on credit, assumptions are made depending on the ratio being calculated:
o Turnover Ratios: Sales and Purchases are made on credit.
o Cash Flow Ratios: Sales and Purchases are made in cash.
 Generally, the number of days in a month or year is not critical to the analysis: a year may
have 360 days, 52 weeks, and 12 months; alternatively, a year may be comprised of 365
calendar days, 300 working days or any appropriate number of days.
Financial Ratios:
 Test of Liquidity
Current Assets
Current Ratio
Current Liabilities
Quick Ratio Quick Assets (Cash & Cash Equivalents, Receivables & Marketable Securities)
(Acid-Test Ratio) Current Liabilities

 Working Capital Activity Ratios or Efficiency Ratios

Income Statement Account No. of days in a year
Turnover Average Age
Ave. Balance Sheet Account Turnover

Net (Credit) Sales

Receivable Turnover
Average Receivables
Average Age of Receivables
360 days
(Average Collection Period)
Receivable Turnover
(Days’ Sales in Receivables)
Cost of Goods Sold
Inventory Turnover
Ave. Merchandise Inventory
Average Age of Inventory*
360 days
(Inventory Conversion Period)
Inventory Turnover
(Days’ Sales in Inventory)
Normal Operating Cycle Average Age of Inventory + Average Age of Receivables
*In some accounting and finance texts, average inventory age is also called as the average sales period.

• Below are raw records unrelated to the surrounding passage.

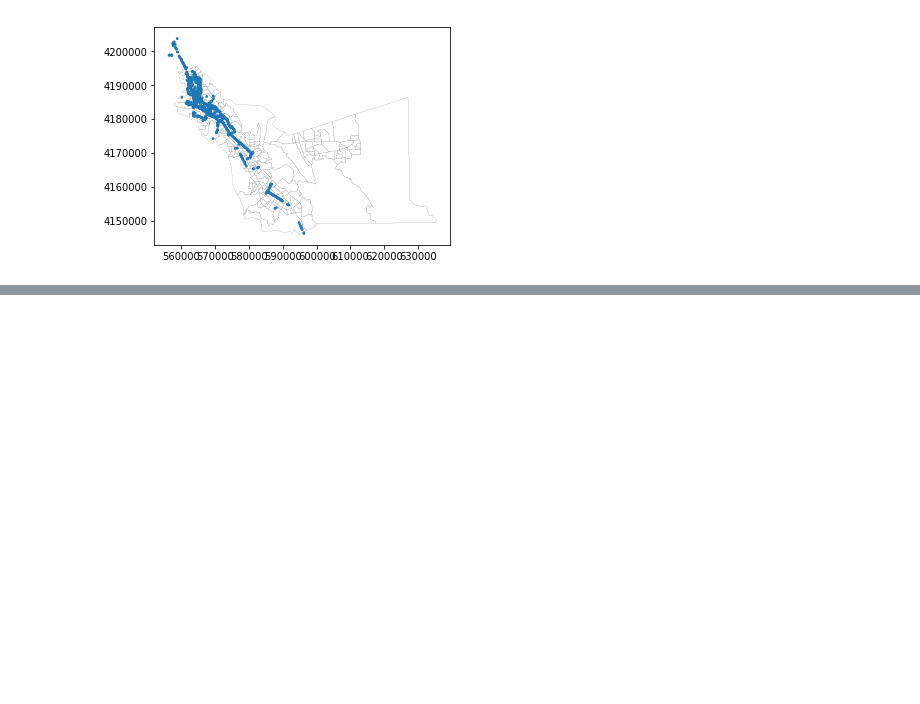
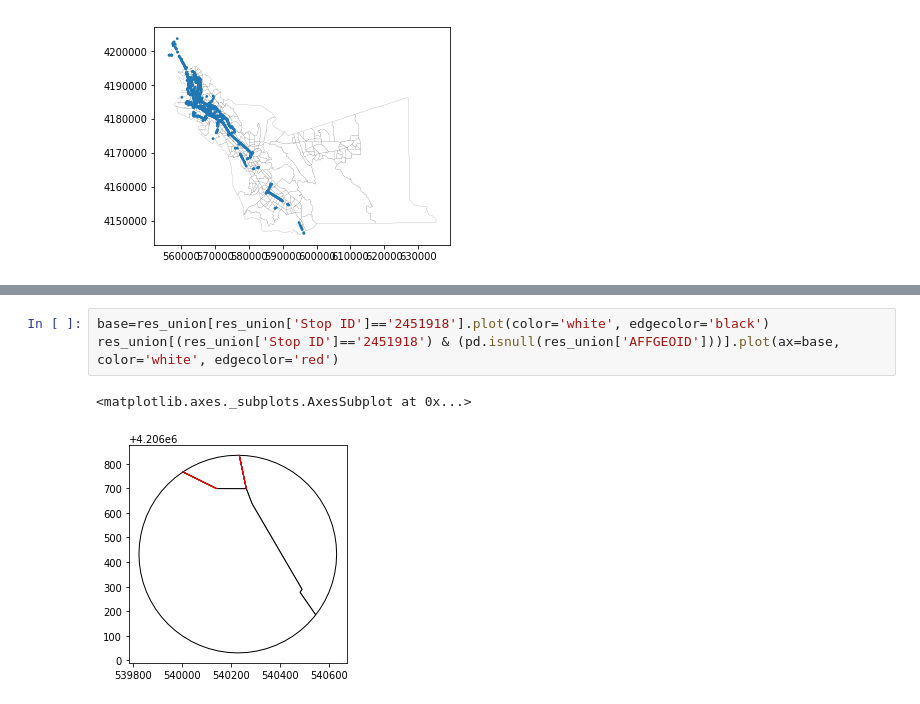
Before and after one commit to jarednolan/Upzoning, a Jupyter notebook: Tract_geo_analysis.ipynb, the cells around one changed output, grey strips where cells are left out. Drawn from its saved outputs; the diff is of its cells as text; blank space fills up the shorter version.

```diff
--- a/Tract_geo_analysis.ipynb
+++ b/Tract_geo_analysis.ipynb
@@ -134,0 +231,6 @@ res_union.to_csv('tract_stop.csv')
+# %%
+base=res_union[res_union['Stop ID']=='2451918'].plot(color='white', edgecolor='black')
+res_union[(res_union['Stop ID']=='2451918') & (pd.isnull(res_union['AFFGEOID']))].plot(ax=base, color='white', edgecolor='red')
+# %% [output]
+<matplotlib.axes._subplots.AxesSubplot at 0x...>
+[figure, added]
```
Also changed, not shown: parts of 24 cells of this notebook, 2 other files.
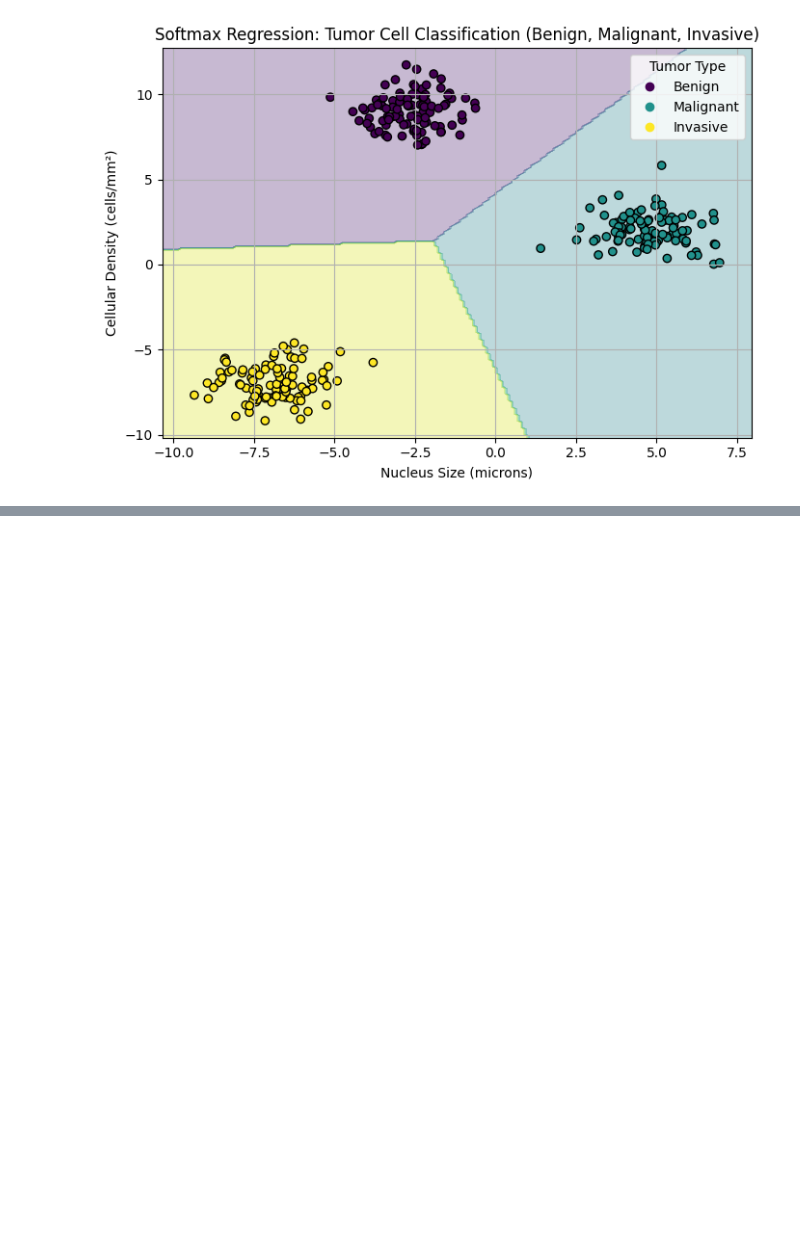
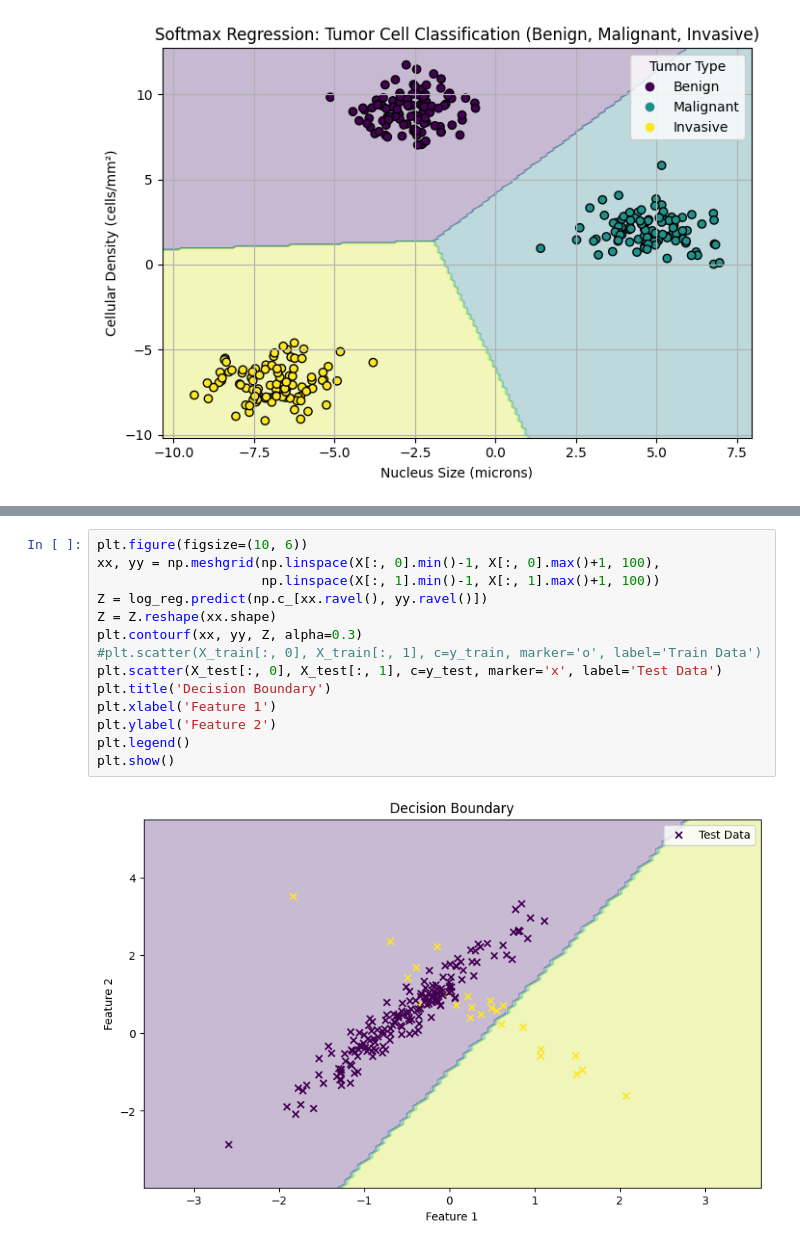
Before and after one commit to ChristinaVlach/Introduction-Statistical-Data-Analysis-Machine-Learning, a Jupyter notebook: classification/classification_linear_models.ipynb, the cells around one changed output, grey strips where cells are left out. Drawn from its saved outputs; the diff is of its cells as text; blank space fills up the shorter version.

```diff
--- a/classification/classification_linear_models.ipynb
+++ b/classification/classification_linear_models.ipynb
@@ -228,0 +345,16 @@ plt.show()
+# %%
+plt.figure(figsize=(10, 6))
+xx, yy = np.meshgrid(np.linspace(X[:, 0].min()-1, X[:, 0].max()+1, 100),
+                     np.linspace(X[:, 1].min()-1, X[:, 1].max()+1, 100))
+Z = log_reg.predict(np.c_[xx.ravel(), yy.ravel()])
+Z = Z.reshape(xx.shape)
+plt.contourf(xx, yy, Z, alpha=0.3)
+#plt.scatter(X_train[:, 0], X_train[:, 1], c=y_train, marker='o', label='Train Data')
+plt.scatter(X_test[:, 0], X_test[:, 1], c=y_test, marker='x', label='Test Data')
+plt.title('Decision Boundary')
+plt.xlabel('Feature 1')
+plt.ylabel('Feature 2')
+plt.legend()
+plt.show()
+# %% [output]
+[figure, added]
```
Also changed, not shown: parts of 13 cells of this notebook, 2 other files.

 Test of Solvency
Times Interest Earned
Interest Expense
Total Liabilities
Debt-Equity Ratio
Total Shareholders’ Equity
Total Liabilities
Debt Ratio
Total Assets
Total Shareholders’ Equity
Equity Ratio
Total Assets

 Test of Profitability
Return on Sales
Net Sales
Income + Interest after-tax
Return on Assets
Average Assets
What income figure should be used?
o If the intention is to measure operational performance, income is expressed as before interest
and tax; alternatively, before ‘after-tax’ interest may be used to exclude the effect of capital
o If the intention is to evaluate total managerial effort, income is expressed after interest and
o The practice of expressing income after interest but before tax is now being discouraged.
o Income should include dividends and interest earned if the said investments are included in
asset base.
o If used in the Dupont techniques, income must be after interests, taxes and preferred stock

Return on Equity = Return on Sales x Assets Turnover x Equity Multiplier

Return on Equity
Average Equity
Net Income – Preferred Dividends
Earnings Per Share
Weighted Average Common Shares Outstanding

 Market Tests
Price Per Share
Price-Earnings (P/E) Ratio
Earnings Per Share
Dividend Per Share
Dividend Yield
Price Per Share
Dividend Per Share
Dividend Pay-Out
Earnings Per Share

 Other Meaningful Ratios

o Ratios used to evaluate Long-term Financial Position or Stability

Fixed Assets (Net)
Fixed Assets to Total Equity
Total Equity
Fixed Assets (Net)
Fixed Assets to Total Assets
Total Assets
Sales to Fixed Assets Net Sales
(Plant Turnover) Fixed Assets (Net)
Common Shareholders’ Equity
Book Value Per Share
Common Shares Outstanding
Times Preferred Dividend Net Income After Taxed
Earned Preferred Dividends
Total Assets
Capital Intensity Ratio
Net Sales
Net Income before taxes & fixed charges
Time Fixed Charges Earned
(Fixed charges + Sinking Fund payment)*
*Fixed charges shall include rent, interests, and other relevant fixed expenses; sinking fund
payment must be expressed before tax.

o Tests on overall Short-term Solvency or Short-term Financial Position

Net Sales
Working Capital Turnover
Average Working Capital
Current Liabilities
Defensive Interval Ratio
Cash & Cash Equivalent
Net Purchases
Payable Turnover
Average Accounts Payable
Fixed Assets to Long-Term Fixed Assets
Liabilities Long-term Liabilities

o Ratios indicative of Income Position

Rate of Return on Average Income
Current Asset Average Current Assets
Operating Profit
Operating Profit Margin
Net Sales
Operating Cash Flow
Cash Flow Margin
Net Sales